*** Opening of Data records ***
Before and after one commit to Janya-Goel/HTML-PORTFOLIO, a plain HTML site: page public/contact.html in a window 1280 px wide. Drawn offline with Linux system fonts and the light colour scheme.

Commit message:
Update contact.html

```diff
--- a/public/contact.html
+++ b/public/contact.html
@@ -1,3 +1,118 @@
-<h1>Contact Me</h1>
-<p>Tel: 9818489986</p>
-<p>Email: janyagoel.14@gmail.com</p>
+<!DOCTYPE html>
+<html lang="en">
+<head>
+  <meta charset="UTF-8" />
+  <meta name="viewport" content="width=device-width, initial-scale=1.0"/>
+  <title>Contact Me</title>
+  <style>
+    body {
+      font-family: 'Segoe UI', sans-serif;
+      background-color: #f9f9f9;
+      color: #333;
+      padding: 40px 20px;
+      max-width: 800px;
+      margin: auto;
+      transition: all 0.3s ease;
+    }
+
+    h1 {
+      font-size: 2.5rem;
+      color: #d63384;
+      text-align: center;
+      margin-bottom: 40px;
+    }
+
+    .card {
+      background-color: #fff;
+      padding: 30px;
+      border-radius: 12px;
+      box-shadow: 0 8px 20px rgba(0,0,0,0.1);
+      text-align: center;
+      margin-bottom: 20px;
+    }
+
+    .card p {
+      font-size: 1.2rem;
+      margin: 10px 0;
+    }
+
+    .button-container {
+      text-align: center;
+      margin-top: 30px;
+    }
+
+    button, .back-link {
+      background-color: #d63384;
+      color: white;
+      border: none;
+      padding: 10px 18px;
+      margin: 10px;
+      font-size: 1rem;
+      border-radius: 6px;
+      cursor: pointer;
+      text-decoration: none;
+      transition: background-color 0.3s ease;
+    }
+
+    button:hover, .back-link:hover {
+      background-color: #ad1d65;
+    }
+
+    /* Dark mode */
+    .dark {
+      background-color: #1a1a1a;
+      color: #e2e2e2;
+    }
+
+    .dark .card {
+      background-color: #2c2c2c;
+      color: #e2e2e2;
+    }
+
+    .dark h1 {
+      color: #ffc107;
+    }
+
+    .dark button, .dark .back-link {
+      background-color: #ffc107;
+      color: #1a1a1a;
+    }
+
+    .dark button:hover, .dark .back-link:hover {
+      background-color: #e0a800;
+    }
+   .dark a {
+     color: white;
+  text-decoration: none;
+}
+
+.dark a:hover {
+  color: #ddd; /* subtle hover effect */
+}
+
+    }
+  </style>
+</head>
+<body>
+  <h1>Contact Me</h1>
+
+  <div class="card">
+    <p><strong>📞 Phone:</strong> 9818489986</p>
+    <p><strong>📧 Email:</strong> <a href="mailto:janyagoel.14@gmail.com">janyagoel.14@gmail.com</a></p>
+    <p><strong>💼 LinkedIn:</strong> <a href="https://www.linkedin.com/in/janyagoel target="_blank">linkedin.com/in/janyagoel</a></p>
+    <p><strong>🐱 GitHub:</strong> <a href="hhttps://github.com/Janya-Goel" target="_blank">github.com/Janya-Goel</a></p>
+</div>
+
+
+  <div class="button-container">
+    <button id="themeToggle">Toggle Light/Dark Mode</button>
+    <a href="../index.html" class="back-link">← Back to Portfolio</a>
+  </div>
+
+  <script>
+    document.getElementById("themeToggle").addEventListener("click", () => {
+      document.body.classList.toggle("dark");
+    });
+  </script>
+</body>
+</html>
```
*** Close of Data records ***
▶ Assigned task
Your response should be an exact copy of all the records.

▶ Expected answer
Before and after one commit to Janya-Goel/HTML-PORTFOLIO, a plain HTML site: page public/contact.html in a window 1280 px wide. Drawn offline with Linux system fonts and the light colour scheme.

Commit message:
Update contact.html

```diff
--- a/public/contact.html
+++ b/public/contact.html
@@ -1,3 +1,118 @@
-<h1>Contact Me</h1>
-<p>Tel: 9818489986</p>
-<p>Email: janyagoel.14@gmail.com</p>
+<!DOCTYPE html>
+<html lang="en">
+<head>
+  <meta charset="UTF-8" />
+  <meta name="viewport" content="width=device-width, initial-scale=1.0"/>
+  <title>Contact Me</title>
+  <style>
+    body {
+      font-family: 'Segoe UI', sans-serif;
+      background-color: #f9f9f9;
+      color: #333;
+      padding: 40px 20px;
+      max-width: 800px;
+      margin: auto;
+      transition: all 0.3s ease;
+    }
+
+    h1 {
+      font-size: 2.5rem;
+      color: #d63384;
+      text-align: center;
+      margin-bottom: 40px;
+    }
+
+    .card {
+      background-color: #fff;
+      padding: 30px;
+      border-radius: 12px;
+      box-shadow: 0 8px 20px rgba(0,0,0,0.1);
+      text-align: center;
+      margin-bottom: 20px;
+    }
+
+    .card p {
+      font-size: 1.2rem;
+      margin: 10px 0;
+    }
+
+    .button-container {
+      text-align: center;
+      margin-top: 30px;
+    }
+
+    button, .back-link {
+      background-color: #d63384;
+      color: white;
+      border: none;
+      padding: 10px 18px;
+      margin: 10px;
+      font-size: 1rem;
+      border-radius: 6px;
+      cursor: pointer;
+      text-decoration: none;
+      transition: background-color 0.3s ease;
+    }
+
+    button:hover, .back-link:hover {
+      background-color: #ad1d65;
+    }
+
+    /* Dark mode */
+    .dark {
+      background-color: #1a1a1a;
+      color: #e2e2e2;
+    }
+
+    .dark .card {
+      background-color: #2c2c2c;
+      color: #e2e2e2;
+    }
+
+    .dark h1 {
+      color: #ffc107;
+    }
+
+    .dark button, .dark .back-link {
+      background-color: #ffc107;
+      color: #1a1a1a;
+    }
+
+    .dark button:hover, .dark .back-link:hover {
+      background-color: #e0a800;
+    }
+   .dark a {
+     color: white;
+  text-decoration: none;
+}
+
+.dark a:hover {
+  color: #ddd; /* subtle hover effect */
+}
+
+    }
+  </style>
+</head>
+<body>
+  <h1>Contact Me</h1>
+
+  <div class="card">
+    <p><strong>📞 Phone:</strong> 9818489986</p>
+    <p><strong>📧 Email:</strong> <a href="mailto:janyagoel.14@gmail.com">janyagoel.14@gmail.com</a></p>
+    <p><strong>💼 LinkedIn:</strong> <a href="https://www.linkedin.com/in/janyagoel target="_blank">linkedin.com/in/janyagoel</a></p>
+    <p><strong>🐱 GitHub:</strong> <a href="hhttps://github.com/Janya-Goel" target="_blank">github.com/Janya-Goel</a></p>
+</div>
+
+
+  <div class="button-container">
+    <button id="themeToggle">Toggle Light/Dark Mode</button>
+    <a href="../index.html" class="back-link">← Back to Portfolio</a>
+  </div>
+
+  <script>
+    document.getElementById("themeToggle").addEventListener("click", () => {
+      document.body.classList.toggle("dark");
+    });
+  </script>
+</body>
+</html>
```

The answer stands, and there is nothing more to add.